:: Exercise requirements ::
Search the data below for "margin"; list each line that holds it.

:: Supplied records ::
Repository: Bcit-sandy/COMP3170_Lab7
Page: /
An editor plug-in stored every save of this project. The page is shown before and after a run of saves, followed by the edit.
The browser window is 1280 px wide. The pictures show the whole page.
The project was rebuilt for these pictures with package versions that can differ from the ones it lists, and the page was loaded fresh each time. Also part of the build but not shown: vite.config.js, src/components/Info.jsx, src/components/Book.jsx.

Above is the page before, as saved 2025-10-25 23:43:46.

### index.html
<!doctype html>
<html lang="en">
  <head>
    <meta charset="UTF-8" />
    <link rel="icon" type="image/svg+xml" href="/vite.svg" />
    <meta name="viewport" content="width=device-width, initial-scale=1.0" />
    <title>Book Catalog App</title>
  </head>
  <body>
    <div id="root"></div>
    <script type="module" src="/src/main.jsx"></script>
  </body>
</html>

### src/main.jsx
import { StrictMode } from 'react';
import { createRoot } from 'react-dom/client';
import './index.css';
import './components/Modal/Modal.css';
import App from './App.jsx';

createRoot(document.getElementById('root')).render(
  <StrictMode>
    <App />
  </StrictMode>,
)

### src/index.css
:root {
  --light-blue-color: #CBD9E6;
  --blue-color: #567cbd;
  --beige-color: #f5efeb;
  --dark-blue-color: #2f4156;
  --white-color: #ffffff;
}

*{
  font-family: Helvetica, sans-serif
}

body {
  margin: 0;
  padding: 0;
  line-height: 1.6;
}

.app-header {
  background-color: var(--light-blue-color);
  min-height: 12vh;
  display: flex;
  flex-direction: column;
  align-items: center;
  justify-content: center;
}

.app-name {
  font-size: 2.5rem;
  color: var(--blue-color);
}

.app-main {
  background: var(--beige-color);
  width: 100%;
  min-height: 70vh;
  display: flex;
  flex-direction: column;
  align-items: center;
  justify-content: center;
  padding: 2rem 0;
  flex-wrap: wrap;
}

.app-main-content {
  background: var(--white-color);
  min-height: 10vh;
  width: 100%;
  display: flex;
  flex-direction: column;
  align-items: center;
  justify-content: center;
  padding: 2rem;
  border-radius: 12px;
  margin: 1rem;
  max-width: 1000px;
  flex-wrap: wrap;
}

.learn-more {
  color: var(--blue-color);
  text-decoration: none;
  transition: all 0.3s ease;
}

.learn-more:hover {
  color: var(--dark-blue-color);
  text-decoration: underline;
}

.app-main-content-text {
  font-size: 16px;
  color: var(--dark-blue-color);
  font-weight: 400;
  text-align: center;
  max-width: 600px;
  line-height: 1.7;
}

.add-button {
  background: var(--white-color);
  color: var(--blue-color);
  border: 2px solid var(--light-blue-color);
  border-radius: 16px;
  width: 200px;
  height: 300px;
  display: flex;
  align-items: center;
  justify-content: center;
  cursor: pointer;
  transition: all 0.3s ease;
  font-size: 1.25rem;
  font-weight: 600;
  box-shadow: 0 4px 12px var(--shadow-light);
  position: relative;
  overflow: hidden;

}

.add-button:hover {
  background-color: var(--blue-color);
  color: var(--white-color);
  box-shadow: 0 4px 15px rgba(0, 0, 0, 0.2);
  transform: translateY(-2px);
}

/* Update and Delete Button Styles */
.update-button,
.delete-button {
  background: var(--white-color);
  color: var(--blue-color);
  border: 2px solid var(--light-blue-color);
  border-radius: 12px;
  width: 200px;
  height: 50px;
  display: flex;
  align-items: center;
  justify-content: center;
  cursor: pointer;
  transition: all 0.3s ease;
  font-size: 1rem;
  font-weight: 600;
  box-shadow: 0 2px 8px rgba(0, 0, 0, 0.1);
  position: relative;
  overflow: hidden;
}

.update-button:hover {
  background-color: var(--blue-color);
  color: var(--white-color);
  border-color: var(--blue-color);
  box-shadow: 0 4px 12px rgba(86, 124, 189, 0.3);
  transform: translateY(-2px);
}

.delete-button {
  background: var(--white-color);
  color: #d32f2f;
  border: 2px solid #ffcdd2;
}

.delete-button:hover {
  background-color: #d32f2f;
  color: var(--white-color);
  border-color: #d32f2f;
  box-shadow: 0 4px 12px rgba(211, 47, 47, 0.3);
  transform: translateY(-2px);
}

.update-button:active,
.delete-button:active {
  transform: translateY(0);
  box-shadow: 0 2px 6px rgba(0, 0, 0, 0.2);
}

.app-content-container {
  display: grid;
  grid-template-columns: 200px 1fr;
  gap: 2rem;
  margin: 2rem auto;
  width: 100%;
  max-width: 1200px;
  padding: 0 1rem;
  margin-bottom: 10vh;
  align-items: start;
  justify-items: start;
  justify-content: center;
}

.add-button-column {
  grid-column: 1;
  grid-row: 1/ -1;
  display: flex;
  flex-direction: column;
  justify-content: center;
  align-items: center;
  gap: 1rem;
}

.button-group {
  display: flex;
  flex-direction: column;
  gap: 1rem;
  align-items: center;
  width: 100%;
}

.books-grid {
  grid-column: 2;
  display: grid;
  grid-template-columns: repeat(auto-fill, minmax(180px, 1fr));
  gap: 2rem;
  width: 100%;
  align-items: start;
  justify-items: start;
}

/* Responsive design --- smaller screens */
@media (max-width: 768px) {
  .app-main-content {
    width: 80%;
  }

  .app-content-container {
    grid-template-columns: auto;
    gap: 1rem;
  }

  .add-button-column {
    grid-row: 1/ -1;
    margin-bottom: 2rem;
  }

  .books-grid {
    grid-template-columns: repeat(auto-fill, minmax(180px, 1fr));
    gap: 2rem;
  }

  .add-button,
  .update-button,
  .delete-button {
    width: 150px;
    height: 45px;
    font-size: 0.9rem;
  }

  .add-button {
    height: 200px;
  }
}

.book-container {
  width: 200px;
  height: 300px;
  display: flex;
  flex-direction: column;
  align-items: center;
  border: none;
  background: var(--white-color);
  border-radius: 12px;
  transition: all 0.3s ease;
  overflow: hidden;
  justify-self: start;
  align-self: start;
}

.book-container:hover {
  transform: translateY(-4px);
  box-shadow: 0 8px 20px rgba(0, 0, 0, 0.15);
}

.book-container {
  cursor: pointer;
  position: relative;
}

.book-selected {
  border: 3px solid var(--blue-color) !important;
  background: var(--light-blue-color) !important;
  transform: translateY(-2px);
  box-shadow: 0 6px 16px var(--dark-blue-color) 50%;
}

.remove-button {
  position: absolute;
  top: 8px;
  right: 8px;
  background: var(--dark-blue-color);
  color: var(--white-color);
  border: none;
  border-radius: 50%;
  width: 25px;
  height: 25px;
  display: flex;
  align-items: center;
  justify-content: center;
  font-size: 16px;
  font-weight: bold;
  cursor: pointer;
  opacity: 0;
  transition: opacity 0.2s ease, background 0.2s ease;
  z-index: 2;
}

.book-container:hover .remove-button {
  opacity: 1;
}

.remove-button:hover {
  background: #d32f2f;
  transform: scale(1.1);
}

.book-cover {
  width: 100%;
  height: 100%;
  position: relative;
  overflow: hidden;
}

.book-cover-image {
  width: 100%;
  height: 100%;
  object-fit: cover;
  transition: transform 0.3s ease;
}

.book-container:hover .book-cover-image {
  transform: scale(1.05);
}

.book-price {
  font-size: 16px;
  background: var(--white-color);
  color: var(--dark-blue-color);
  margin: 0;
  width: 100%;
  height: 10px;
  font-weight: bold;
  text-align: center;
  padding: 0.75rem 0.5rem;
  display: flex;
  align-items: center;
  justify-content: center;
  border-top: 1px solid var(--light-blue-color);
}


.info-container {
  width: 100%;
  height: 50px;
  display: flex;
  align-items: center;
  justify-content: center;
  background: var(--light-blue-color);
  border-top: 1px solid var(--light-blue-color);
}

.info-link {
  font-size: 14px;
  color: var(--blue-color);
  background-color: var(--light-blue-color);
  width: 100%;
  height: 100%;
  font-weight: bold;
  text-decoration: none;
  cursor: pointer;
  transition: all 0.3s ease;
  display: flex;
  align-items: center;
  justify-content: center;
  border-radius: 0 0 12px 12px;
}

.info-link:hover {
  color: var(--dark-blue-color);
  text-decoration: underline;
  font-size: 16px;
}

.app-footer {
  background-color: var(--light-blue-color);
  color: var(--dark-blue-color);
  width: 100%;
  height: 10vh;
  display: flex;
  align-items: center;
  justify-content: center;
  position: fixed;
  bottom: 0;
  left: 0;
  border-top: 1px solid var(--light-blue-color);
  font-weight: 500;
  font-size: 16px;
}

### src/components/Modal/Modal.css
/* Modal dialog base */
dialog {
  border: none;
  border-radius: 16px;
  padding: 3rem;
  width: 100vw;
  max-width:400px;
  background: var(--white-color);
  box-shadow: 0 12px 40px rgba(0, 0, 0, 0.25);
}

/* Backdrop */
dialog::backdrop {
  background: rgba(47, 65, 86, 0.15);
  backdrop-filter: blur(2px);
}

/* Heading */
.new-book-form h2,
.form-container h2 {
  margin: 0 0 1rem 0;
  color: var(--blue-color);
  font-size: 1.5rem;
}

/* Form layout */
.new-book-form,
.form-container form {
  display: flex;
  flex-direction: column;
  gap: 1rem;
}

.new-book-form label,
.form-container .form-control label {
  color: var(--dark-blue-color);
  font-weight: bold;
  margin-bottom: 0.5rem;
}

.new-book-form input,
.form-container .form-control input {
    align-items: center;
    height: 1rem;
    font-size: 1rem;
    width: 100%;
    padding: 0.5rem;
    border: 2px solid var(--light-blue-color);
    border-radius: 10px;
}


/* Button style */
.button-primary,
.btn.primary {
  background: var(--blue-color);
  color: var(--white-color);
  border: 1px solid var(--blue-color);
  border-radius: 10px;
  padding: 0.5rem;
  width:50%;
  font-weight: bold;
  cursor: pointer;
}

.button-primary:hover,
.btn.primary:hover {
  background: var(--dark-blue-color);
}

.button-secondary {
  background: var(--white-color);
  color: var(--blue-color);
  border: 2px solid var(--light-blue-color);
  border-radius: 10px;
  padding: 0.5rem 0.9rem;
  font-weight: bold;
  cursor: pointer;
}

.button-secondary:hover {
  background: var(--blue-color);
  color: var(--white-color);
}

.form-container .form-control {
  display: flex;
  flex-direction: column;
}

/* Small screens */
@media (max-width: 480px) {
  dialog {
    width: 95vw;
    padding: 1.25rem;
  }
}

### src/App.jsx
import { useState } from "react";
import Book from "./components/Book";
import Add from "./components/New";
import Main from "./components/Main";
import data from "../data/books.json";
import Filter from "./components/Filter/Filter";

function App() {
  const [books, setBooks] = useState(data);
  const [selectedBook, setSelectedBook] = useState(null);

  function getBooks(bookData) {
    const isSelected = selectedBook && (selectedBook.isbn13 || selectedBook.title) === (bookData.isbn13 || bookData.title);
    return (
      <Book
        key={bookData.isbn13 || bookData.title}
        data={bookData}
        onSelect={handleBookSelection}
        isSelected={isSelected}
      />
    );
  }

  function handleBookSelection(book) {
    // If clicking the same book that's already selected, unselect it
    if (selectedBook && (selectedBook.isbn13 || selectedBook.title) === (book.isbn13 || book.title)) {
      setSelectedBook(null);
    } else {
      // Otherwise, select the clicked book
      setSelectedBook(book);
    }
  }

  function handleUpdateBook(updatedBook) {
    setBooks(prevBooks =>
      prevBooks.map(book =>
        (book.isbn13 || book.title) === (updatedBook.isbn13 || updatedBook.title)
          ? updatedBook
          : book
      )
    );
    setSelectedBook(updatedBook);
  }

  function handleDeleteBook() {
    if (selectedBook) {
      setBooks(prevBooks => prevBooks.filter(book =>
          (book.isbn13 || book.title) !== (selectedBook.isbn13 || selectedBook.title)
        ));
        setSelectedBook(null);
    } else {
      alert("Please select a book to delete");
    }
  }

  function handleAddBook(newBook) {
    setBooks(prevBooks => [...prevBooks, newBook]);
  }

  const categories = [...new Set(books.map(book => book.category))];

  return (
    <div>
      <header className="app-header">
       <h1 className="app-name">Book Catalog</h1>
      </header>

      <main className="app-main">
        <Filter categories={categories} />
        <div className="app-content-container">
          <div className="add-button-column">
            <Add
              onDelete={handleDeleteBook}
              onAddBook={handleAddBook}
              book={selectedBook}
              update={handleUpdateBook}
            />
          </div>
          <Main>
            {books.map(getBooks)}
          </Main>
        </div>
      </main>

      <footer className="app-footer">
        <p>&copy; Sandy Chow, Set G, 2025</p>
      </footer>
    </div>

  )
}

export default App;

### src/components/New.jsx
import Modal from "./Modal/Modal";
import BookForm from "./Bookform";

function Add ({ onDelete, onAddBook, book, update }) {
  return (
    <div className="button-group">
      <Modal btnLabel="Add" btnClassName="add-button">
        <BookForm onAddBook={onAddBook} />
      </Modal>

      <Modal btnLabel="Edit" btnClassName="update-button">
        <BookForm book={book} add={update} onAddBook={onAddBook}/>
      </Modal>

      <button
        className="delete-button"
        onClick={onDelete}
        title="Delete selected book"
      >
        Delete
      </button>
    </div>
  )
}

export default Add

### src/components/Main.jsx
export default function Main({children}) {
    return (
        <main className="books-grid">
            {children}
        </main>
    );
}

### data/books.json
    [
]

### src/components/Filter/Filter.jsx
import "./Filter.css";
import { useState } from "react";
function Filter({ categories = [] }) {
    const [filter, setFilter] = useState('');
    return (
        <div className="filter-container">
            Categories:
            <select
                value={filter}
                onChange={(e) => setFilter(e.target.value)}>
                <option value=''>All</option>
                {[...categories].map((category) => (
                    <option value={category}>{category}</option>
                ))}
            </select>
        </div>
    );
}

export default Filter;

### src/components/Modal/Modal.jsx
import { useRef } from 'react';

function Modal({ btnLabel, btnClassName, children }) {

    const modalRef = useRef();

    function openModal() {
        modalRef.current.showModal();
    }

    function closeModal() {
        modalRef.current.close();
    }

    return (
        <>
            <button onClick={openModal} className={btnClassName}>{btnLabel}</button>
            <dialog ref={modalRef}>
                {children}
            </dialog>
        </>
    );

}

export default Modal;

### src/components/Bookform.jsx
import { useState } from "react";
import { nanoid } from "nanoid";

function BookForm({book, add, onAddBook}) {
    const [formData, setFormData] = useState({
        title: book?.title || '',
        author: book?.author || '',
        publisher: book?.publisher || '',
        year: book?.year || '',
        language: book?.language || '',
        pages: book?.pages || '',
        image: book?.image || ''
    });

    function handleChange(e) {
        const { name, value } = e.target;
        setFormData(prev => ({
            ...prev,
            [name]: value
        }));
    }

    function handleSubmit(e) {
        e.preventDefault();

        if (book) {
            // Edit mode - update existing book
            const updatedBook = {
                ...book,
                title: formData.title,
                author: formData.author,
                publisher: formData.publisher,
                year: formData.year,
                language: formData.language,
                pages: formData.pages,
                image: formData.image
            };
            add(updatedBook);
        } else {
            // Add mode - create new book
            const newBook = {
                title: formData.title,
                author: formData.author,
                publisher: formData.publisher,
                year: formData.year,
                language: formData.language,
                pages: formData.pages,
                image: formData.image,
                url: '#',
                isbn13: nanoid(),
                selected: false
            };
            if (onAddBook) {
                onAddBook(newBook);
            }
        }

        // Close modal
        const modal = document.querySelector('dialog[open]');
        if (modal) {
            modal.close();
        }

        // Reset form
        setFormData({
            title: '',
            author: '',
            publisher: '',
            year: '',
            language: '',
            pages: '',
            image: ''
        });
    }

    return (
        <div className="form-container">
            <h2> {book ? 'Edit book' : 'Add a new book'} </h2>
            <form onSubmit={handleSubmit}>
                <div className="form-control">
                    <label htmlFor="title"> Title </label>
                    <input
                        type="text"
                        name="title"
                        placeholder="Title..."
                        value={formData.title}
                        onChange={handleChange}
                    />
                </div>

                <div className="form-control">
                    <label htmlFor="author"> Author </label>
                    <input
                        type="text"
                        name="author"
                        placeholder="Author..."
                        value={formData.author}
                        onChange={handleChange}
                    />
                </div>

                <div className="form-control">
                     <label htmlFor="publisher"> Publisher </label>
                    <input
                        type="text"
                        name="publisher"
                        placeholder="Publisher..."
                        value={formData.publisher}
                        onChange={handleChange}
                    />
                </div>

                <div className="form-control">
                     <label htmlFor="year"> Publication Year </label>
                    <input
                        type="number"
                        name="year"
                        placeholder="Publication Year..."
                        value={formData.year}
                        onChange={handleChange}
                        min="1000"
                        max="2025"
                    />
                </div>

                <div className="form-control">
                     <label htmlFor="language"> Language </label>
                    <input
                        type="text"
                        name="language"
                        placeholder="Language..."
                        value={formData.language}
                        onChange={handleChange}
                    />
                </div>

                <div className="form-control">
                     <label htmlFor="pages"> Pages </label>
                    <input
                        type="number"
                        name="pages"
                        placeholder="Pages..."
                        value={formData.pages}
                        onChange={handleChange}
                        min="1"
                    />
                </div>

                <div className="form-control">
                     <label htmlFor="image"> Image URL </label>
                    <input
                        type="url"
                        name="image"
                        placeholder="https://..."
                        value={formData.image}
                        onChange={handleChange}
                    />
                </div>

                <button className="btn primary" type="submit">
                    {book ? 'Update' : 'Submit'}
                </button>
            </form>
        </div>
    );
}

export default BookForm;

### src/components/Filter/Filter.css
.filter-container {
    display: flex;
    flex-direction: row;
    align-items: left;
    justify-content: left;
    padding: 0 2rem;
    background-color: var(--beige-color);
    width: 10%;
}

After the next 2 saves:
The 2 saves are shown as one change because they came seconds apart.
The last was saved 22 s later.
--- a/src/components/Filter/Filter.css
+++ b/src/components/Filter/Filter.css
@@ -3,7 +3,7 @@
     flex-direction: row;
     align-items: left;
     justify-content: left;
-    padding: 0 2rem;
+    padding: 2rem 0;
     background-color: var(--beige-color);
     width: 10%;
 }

:: Exercise answer ::
  margin: 0;
  margin: 1rem;
  margin: 2rem auto;
  margin-bottom: 10vh;
    margin-bottom: 2rem;
  margin: 0;
  margin: 0 0 1rem 0;
  margin-bottom: 0.5rem;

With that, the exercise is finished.